───── Excerpted data

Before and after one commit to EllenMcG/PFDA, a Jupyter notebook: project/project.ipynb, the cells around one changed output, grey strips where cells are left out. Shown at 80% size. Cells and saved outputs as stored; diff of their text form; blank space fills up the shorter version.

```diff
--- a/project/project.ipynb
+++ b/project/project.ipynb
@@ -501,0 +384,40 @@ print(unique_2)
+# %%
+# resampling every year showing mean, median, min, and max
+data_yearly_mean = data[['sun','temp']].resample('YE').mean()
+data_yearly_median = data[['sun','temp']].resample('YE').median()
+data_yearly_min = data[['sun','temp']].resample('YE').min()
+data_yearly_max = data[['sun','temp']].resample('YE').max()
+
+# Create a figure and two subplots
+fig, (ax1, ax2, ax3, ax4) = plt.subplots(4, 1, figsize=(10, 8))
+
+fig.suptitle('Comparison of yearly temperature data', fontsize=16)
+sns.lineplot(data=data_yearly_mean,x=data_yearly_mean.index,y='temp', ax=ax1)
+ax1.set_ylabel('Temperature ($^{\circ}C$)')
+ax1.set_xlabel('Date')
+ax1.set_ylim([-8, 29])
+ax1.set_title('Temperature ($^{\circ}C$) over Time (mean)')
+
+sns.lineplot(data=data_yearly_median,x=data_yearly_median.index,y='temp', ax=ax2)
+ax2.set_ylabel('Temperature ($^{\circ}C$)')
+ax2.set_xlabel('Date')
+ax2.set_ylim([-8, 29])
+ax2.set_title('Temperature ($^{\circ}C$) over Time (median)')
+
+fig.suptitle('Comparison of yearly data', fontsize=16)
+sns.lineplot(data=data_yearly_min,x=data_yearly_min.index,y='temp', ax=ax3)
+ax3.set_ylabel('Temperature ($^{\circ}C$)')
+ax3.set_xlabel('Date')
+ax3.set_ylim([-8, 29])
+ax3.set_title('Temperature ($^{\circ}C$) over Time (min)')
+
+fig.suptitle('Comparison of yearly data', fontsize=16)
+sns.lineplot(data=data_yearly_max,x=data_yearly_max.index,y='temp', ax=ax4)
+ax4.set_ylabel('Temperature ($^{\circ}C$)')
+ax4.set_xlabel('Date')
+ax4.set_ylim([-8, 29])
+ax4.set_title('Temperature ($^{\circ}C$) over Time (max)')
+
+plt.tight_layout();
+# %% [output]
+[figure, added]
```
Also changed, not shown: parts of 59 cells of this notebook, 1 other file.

──────────
───── Excerpted data

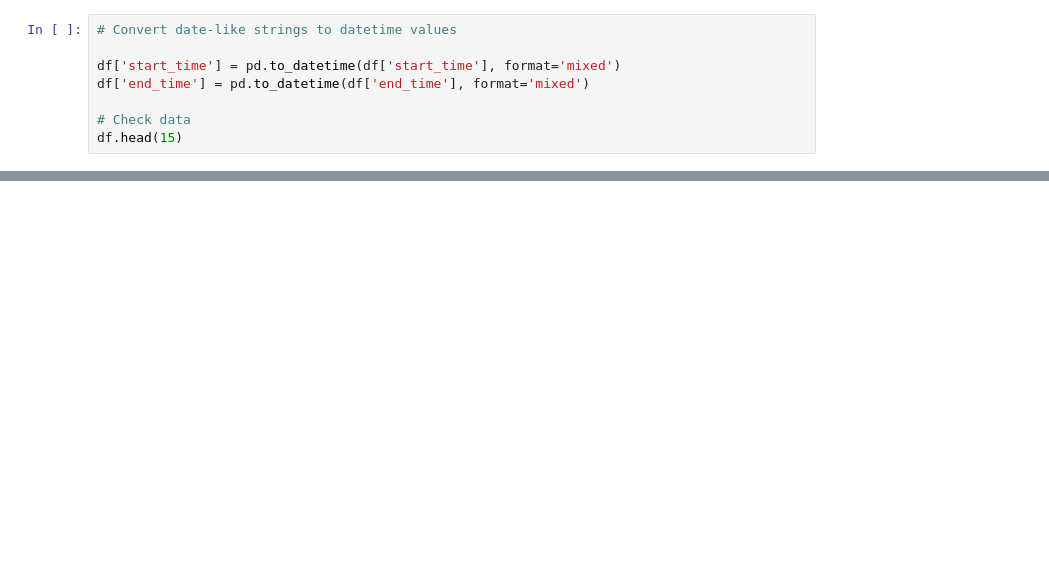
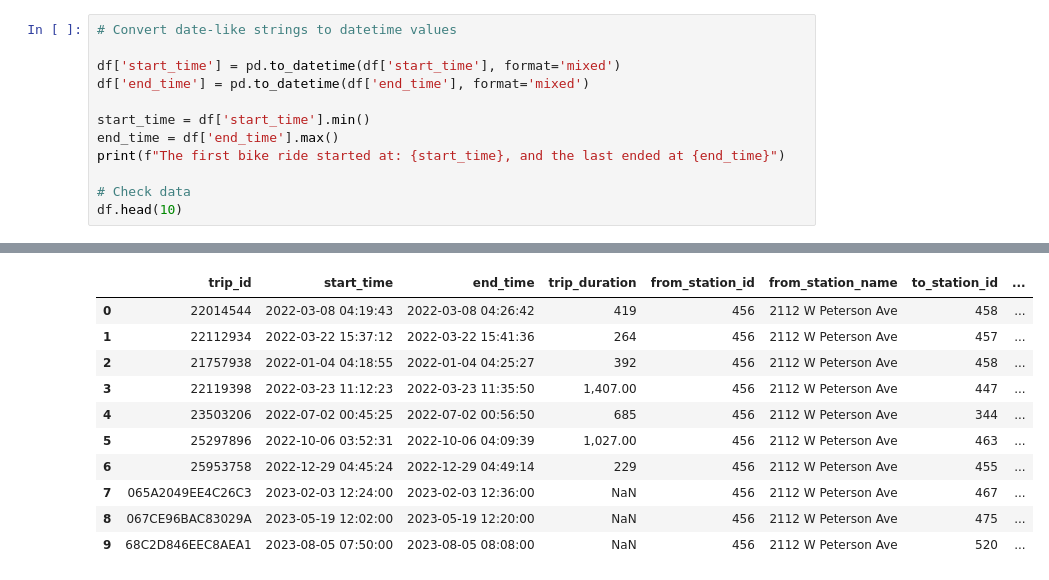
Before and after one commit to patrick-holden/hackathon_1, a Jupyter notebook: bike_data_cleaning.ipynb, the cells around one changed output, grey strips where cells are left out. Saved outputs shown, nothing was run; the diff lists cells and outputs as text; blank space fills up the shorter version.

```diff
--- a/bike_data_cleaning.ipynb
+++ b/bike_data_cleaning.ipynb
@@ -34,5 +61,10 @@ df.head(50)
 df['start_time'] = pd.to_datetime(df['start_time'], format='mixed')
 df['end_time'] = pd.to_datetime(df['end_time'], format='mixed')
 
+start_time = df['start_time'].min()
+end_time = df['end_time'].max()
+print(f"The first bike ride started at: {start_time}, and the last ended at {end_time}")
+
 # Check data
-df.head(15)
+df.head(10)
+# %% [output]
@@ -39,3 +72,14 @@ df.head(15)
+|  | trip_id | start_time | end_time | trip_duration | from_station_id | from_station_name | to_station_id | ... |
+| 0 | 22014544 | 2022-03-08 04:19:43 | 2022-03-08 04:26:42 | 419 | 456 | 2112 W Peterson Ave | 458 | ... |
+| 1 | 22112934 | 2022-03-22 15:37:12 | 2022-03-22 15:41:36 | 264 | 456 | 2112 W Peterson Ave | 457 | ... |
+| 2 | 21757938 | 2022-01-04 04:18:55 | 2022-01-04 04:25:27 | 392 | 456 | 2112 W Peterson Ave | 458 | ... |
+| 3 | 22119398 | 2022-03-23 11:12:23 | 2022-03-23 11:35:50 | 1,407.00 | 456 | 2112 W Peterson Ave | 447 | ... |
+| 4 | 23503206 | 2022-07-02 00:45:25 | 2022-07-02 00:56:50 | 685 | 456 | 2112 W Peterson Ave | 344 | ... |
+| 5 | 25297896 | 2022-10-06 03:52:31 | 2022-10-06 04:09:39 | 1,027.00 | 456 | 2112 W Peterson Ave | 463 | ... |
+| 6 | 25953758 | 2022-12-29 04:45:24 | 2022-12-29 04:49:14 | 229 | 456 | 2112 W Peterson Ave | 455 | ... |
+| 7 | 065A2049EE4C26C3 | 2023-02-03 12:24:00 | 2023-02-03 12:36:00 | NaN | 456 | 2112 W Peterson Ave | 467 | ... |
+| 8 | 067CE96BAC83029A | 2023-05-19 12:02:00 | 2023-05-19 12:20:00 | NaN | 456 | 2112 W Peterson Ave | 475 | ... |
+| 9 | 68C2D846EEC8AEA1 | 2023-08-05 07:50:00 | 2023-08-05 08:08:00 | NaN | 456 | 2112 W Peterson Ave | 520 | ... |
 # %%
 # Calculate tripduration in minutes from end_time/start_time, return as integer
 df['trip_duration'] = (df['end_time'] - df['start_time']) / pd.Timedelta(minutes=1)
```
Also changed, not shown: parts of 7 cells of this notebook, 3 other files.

──────────

Exercise brief: Look through the entries above; find each line with the word "index" and copy it.

Written answer:
+sns.lineplot(data=data_yearly_mean,x=data_yearly_mean.index,y='temp', ax=ax1)
+sns.lineplot(data=data_yearly_median,x=data_yearly_median.index,y='temp', ax=ax2)
+sns.lineplot(data=data_yearly_min,x=data_yearly_min.index,y='temp', ax=ax3)
+sns.lineplot(data=data_yearly_max,x=data_yearly_max.index,y='temp', ax=ax4)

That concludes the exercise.